Please say how many lines in the records contain the word "align", giving only the number.

◆ **SUPPLIED RECORDS**
>>>
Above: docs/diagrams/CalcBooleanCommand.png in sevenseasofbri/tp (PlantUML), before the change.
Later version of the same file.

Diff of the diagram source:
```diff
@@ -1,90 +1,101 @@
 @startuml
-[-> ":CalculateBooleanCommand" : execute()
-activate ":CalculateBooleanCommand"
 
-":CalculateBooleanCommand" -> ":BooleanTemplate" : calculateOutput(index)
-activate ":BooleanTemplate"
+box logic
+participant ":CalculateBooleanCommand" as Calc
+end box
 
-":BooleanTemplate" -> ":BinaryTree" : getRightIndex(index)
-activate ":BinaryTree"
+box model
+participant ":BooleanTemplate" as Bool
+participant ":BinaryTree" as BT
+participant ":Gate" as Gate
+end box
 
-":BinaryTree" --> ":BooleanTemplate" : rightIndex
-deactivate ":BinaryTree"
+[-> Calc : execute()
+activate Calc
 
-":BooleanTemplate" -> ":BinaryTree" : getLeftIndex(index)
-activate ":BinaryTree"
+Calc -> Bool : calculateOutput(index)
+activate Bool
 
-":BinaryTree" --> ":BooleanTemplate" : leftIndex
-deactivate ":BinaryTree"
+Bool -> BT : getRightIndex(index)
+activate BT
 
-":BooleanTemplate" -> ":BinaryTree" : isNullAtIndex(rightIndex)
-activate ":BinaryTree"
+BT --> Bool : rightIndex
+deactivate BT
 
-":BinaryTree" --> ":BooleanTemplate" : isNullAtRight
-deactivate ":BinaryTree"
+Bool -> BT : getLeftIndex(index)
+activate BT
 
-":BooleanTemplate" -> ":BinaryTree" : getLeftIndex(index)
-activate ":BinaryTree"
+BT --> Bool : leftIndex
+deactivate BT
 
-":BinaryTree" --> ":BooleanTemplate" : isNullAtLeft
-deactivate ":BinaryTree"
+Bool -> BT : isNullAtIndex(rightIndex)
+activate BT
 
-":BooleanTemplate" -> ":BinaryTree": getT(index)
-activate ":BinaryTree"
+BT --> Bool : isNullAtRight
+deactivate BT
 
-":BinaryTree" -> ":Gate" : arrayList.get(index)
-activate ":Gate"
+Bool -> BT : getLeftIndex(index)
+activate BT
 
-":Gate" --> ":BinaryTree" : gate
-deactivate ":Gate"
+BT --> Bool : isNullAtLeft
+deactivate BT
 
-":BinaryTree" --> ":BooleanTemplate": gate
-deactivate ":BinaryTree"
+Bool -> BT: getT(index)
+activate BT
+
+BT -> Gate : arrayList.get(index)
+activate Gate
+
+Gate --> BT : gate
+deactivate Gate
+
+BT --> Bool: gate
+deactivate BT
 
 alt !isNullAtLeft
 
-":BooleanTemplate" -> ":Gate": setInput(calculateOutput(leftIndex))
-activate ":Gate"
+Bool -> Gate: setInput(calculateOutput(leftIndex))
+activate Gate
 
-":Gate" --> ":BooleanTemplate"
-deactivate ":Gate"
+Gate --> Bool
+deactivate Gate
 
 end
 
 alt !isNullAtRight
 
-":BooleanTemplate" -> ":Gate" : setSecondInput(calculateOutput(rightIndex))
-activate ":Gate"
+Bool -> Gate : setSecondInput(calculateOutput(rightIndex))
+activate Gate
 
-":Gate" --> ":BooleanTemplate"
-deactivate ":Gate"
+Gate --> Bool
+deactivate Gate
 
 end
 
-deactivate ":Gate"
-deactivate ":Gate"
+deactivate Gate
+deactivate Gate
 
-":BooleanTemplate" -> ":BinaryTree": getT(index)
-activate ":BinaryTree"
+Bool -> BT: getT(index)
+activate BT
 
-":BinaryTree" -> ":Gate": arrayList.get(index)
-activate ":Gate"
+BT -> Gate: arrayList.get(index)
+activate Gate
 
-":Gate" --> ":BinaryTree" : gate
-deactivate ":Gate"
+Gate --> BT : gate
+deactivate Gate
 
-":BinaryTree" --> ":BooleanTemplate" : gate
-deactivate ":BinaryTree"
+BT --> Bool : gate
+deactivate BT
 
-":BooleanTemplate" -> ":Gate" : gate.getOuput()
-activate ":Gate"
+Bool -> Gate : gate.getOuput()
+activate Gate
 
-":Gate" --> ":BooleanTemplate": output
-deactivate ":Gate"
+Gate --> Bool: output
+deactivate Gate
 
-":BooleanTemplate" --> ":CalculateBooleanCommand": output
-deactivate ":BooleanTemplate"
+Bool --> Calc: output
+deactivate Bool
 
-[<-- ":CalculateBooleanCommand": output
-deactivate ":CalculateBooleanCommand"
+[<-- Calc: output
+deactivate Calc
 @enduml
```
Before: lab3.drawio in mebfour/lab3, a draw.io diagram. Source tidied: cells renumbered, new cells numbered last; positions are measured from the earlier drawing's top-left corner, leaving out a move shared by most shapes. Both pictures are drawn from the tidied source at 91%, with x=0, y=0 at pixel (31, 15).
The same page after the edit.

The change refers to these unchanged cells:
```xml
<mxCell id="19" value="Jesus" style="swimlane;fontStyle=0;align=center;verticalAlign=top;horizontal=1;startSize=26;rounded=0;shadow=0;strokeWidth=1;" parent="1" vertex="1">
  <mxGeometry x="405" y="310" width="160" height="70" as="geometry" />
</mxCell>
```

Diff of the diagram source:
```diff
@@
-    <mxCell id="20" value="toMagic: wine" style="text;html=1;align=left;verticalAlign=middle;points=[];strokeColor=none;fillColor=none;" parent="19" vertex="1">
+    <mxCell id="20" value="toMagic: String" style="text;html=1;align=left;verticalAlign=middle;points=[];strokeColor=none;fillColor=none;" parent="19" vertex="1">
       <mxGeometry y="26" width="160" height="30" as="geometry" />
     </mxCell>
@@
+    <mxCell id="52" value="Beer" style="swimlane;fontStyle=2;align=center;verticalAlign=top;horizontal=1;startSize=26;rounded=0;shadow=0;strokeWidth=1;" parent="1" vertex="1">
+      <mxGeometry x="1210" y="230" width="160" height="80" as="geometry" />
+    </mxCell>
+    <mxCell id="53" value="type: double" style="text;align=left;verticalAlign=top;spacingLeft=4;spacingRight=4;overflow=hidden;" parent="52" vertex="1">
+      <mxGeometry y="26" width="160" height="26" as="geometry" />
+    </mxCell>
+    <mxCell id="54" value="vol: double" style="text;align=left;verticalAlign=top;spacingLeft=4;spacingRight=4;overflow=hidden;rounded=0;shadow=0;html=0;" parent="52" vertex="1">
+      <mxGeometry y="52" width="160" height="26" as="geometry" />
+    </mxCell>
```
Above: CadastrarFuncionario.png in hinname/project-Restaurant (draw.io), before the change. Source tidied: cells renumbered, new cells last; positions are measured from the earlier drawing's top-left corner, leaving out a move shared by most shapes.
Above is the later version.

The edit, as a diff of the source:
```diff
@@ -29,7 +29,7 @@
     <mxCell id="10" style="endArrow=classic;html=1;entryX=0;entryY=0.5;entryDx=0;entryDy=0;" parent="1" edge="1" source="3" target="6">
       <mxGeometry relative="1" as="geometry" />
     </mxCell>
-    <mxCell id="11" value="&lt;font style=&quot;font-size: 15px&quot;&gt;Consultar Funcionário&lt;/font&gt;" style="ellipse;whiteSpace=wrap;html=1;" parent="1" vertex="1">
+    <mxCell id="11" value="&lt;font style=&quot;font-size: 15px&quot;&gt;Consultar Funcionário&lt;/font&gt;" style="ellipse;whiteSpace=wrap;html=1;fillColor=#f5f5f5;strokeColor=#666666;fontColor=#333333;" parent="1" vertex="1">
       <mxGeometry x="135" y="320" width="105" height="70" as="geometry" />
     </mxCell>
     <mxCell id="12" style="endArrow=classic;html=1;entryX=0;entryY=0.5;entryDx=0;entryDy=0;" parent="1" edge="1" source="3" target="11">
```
<<<
◆ **ANSWER TO THIS EXERCISE**
6